Task statement.
The answer should be each line of the records that contains the word "extended"; please copy them all.

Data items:
——
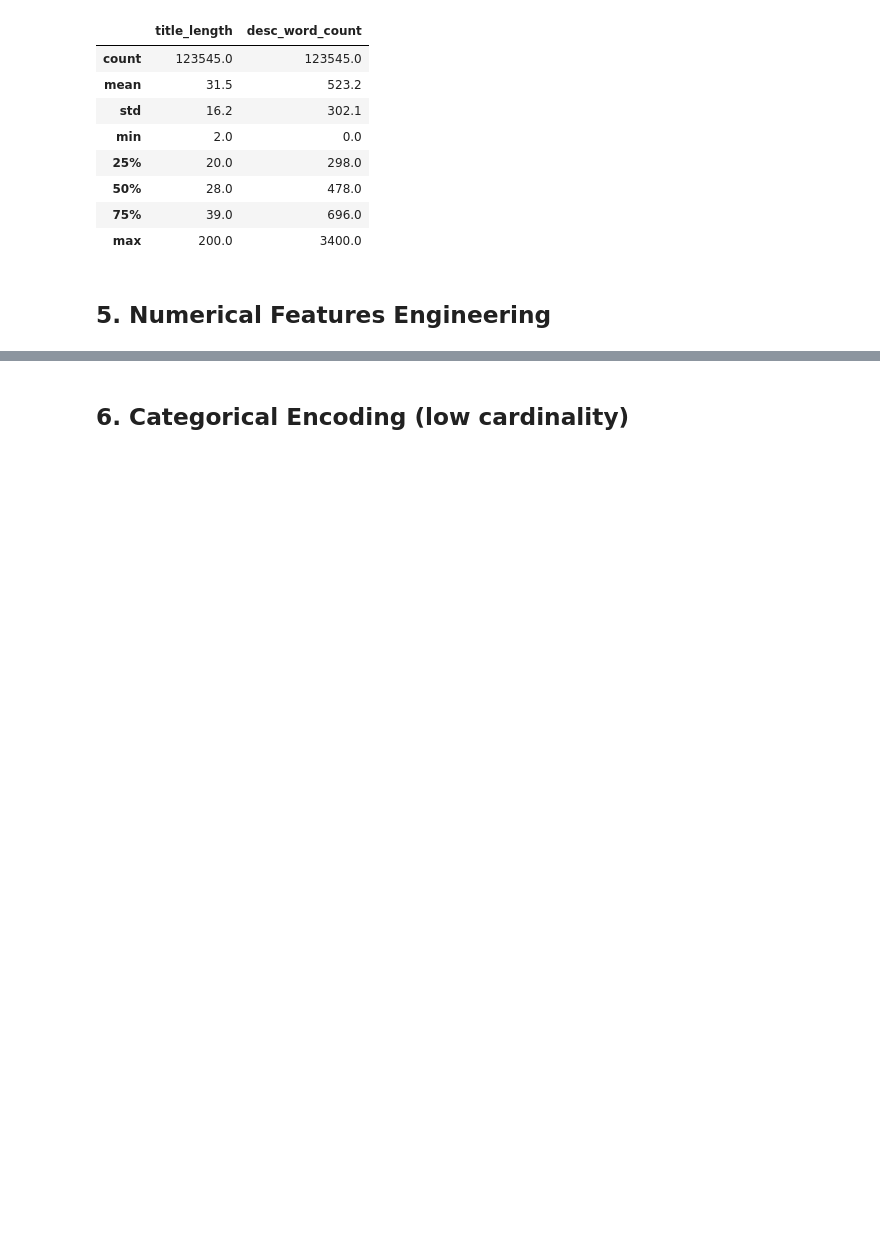
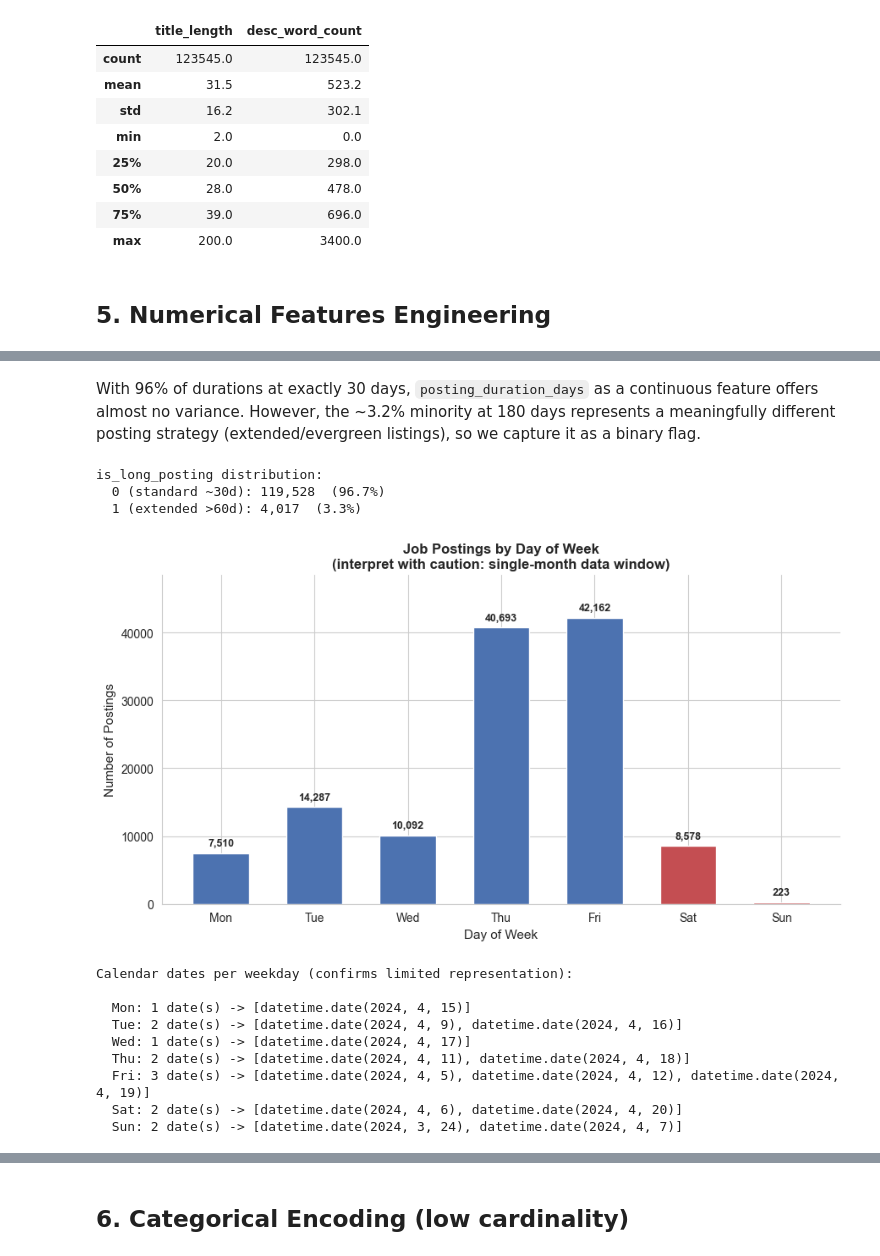
Before and after one commit to ognjenvujovic04/job-intelligence, a Jupyter notebook: notebooks/2.0-ov-feature-engineering.ipynb, the cells around one changed output, grey strips where cells are left out. Saved outputs shown, nothing was run; the diff lists cells and outputs as text; code cells hidden in the pictures; blank space fills up the shorter version.

```diff
--- a/notebooks/2.0-ov-feature-engineering.ipynb
+++ b/notebooks/2.0-ov-feature-engineering.ipynb
@@ -492,0 +565,63 @@ df_fe[['title_length', 'desc_word_count']].describe().round(1)
+# %% [markdown]
+With 96% of durations at exactly 30 days, `posting_duration_days` as a continuous feature offers
+almost no variance. However, the ~3.2% minority at 180 days represents a meaningfully different
+posting strategy (extended/evergreen listings), so we capture it as a binary flag.
+# %%
+# ── is_long_posting: flag for 180-day (extended) postings ──
+
+df_fe['is_long_posting'] = (df_fe['posting_duration_days'] > 60).astype(int)
+
+long_n = df_fe['is_long_posting'].sum()
+total = len(df_fe)
+
+print(f"is_long_posting distribution:")
+print(f"  0 (standard ~30d): {total - long_n:,}  ({(total - long_n)/total*100:.1f}%)")
+print(f"  1 (extended >60d): {long_n:,}  ({long_n/total*100:.1f}%)")
+# %% [output]
+is_long_posting distribution:
+  0 (standard ~30d): 119,528  (96.7%)
+  1 (extended >60d): 4,017  (3.3%)
+# %%
+df_fe['listed_day_of_week'] = df_fe['listed_dt'].dt.dayofweek
+
+dow_names = ['Mon', 'Tue', 'Wed', 'Thu', 'Fri', 'Sat', 'Sun']
+dow_counts = df_fe['listed_day_of_week'].value_counts().sort_index()
+# %%
+# ── listed_day_of_week (0=Mon, 6=Sun) ──
+
+fig, ax = plt.subplots(figsize=(9, 5))
+colors = ['#4C72B0'] * 5 + ['#C44E52'] * 2
+bars = ax.bar(dow_counts.index, dow_counts.values,
+              color=colors, edgecolor='white', width=0.6)
+ax.bar_label(bars, fmt='{:,.0f}', fontsize=9, fontweight='bold', padding=4)
+
+ax.set_xticks(range(7))
+ax.set_xticklabels(dow_names, fontsize=10)
+ax.set_xlabel('Day of Week', fontsize=11)
+ax.set_ylabel('Number of Postings', fontsize=11)
+ax.set_title('Job Postings by Day of Week\n(interpret with caution: single-month data window)',
+             fontsize=12, fontweight='bold')
+ax.spines[['top', 'right']].set_visible(False)
+ax.set_ylim(0, dow_counts.max() * 1.15)
+plt.tight_layout()
+plt.show()
+
+# Show which calendar dates back each weekday
+print("\nCalendar dates per weekday (confirms limited representation):\n")
+date_dow = df_fe[['listed_dt']].dropna().copy()
+date_dow['date'] = date_dow['listed_dt'].dt.date
+date_dow['dow'] = date_dow['listed_dt'].dt.dayofweek
+for d in range(7):
+    dates = sorted(date_dow[date_dow['dow'] == d]['date'].unique())
+    print(f"  {dow_names[d]}: {len(dates)} date(s) -> {dates}")
+# %% [output]
+[figure, added]
+Calendar dates per weekday (confirms limited representation):
+
+  Mon: 1 date(s) -> [datetime.date(2024, 4, 15)]
+  Tue: 2 date(s) -> [datetime.date(2024, 4, 9), datetime.date(2024, 4, 16)]
+  Wed: 1 date(s) -> [datetime.date(2024, 4, 17)]
+  Thu: 2 date(s) -> [datetime.date(2024, 4, 11), datetime.date(2024, 4, 18)]
+  Fri: 3 date(s) -> [datetime.date(2024, 4, 5), datetime.date(2024, 4, 12), datetime.date(2024, 4, 19)]
+  Sat: 2 date(s) -> [datetime.date(2024, 4, 6), datetime.date(2024, 4, 20)]
+  Sun: 2 date(s) -> [datetime.date(2024, 3, 24), datetime.date(2024, 4, 7)]
```
Also changed, not shown: parts of 18 cells of this notebook.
——
Output of the exercise.
+posting strategy (extended/evergreen listings), so we capture it as a binary flag.
+# ── is_long_posting: flag for 180-day (extended) postings ──
+print(f"  1 (extended >60d): {long_n:,}  ({long_n/total*100:.1f}%)")
+  1 (extended >60d): 4,017  (3.3%)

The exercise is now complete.